WHAT THIS TASK INVOLVES: Everything in the records below should be printed exactly, except the pictures.
# # # #
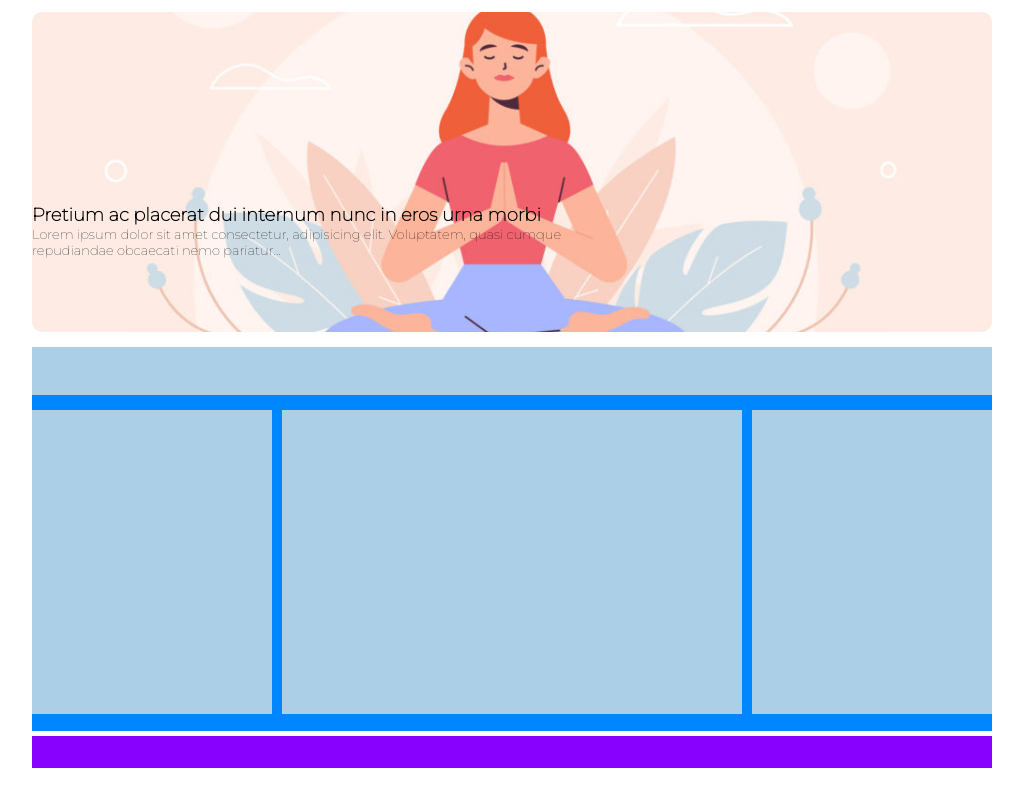
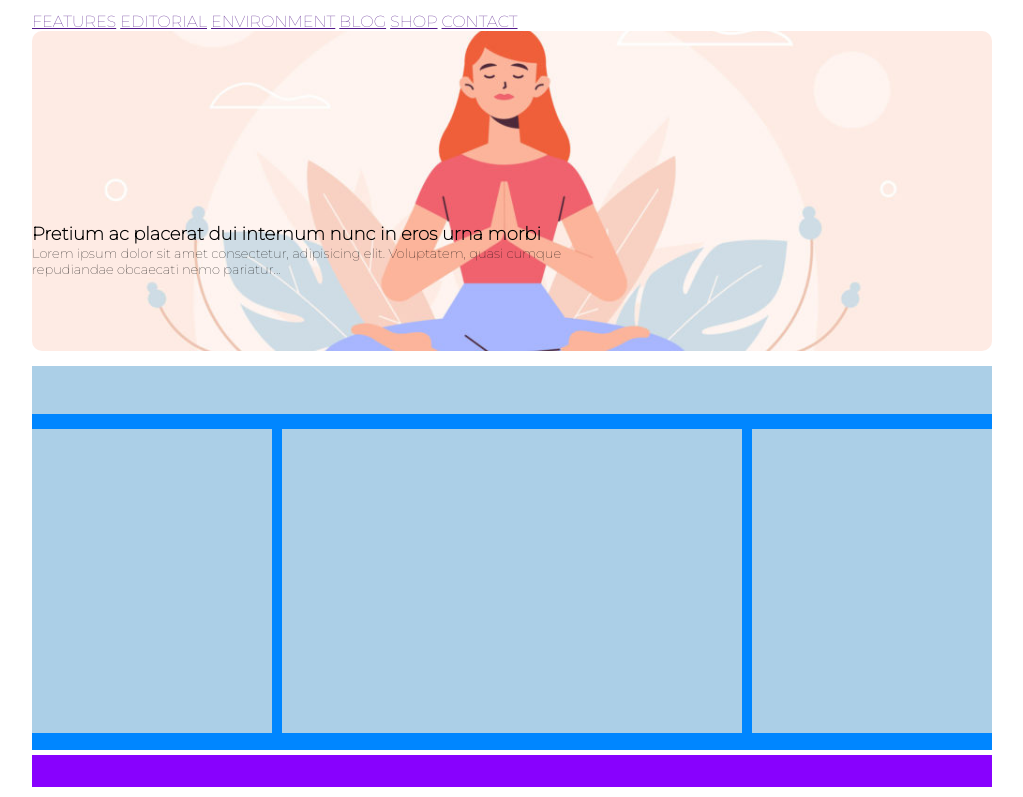
Before and after one commit to AndreaNocciolini/htmlcss-wp, a plain HTML site: page index.html in a window 1280 px wide. Shown: the part 77-874 px from the top of the page, without its empty margins (128-1151 px from the left). Drawn offline with Linux system fonts and the light colour scheme.

Commit message:
add-nav-finish-section-1

```diff
--- a/index.html
+++ b/index.html
@@ -22,14 +22,24 @@
     <div class="container">
         <!-- Inizio header -->
         <header class="header"><img class="logo" src="img/logo.png" alt=""></header>
+        <nav class="header-nav">
+            <a href="">FEATURES</a>
+            <a href="">EDITORIAL</a>
+            <a href="">ENVIRONMENT</a>
+            <a href="">BLOG</a>
+            <a href="">SHOP</a>
+            <a href="">CONTACT</a>
+        </nav>
         <!-- Fine header -->
         <main>
 
             <!-- Inizio section-1 -->
-            <div class="section-1">
-                <div class="section-1-content">
-                    <h1 class="section-1-title">Pretium ac placerat dui internum nunc in eros urna morbi</h1>
-                    <p class="section-1-paragraph">Lorem ipsum dolor sit amet consectetur, adipisicing elit. Voluptatem, quasi cumque repudiandae obcaecati nemo pariatur...</p>
+            <div class="section-1 section-1-background">
+                <div class="transparency">
+                    <div class="section-1-content">
+                        <h1 class="section-1-title">Pretium ac placerat dui internum nunc in eros urna morbi</h1>
+                        <p class="section-1-paragraph">Lorem ipsum dolor sit amet consectetur, adipisicing elit. Voluptatem, quasi cumque repudiandae obcaecati nemo pariatur...</p>
+                    </div>
                 </div>
             </div>
             <!-- Fine section-1 -->
```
# # # #
ANSWER BOX:
Before and after one commit to AndreaNocciolini/htmlcss-wp, a plain HTML site: page index.html in a window 1280 px wide. Shown: the part 77-874 px from the top of the page, without its empty margins (128-1151 px from the left). Drawn offline with Linux system fonts and the light colour scheme.

Commit message:
add-nav-finish-section-1

```diff
--- a/index.html
+++ b/index.html
@@ -22,14 +22,24 @@
     <div class="container">
         <!-- Inizio header -->
         <header class="header"><img class="logo" src="img/logo.png" alt=""></header>
+        <nav class="header-nav">
+            <a href="">FEATURES</a>
+            <a href="">EDITORIAL</a>
+            <a href="">ENVIRONMENT</a>
+            <a href="">BLOG</a>
+            <a href="">SHOP</a>
+            <a href="">CONTACT</a>
+        </nav>
         <!-- Fine header -->
         <main>
 
             <!-- Inizio section-1 -->
-            <div class="section-1">
-                <div class="section-1-content">
-                    <h1 class="section-1-title">Pretium ac placerat dui internum nunc in eros urna morbi</h1>
-                    <p class="section-1-paragraph">Lorem ipsum dolor sit amet consectetur, adipisicing elit. Voluptatem, quasi cumque repudiandae obcaecati nemo pariatur...</p>
+            <div class="section-1 section-1-background">
+                <div class="transparency">
+                    <div class="section-1-content">
+                        <h1 class="section-1-title">Pretium ac placerat dui internum nunc in eros urna morbi</h1>
+                        <p class="section-1-paragraph">Lorem ipsum dolor sit amet consectetur, adipisicing elit. Voluptatem, quasi cumque repudiandae obcaecati nemo pariatur...</p>
+                    </div>
                 </div>
             </div>
             <!-- Fine section-1 -->
```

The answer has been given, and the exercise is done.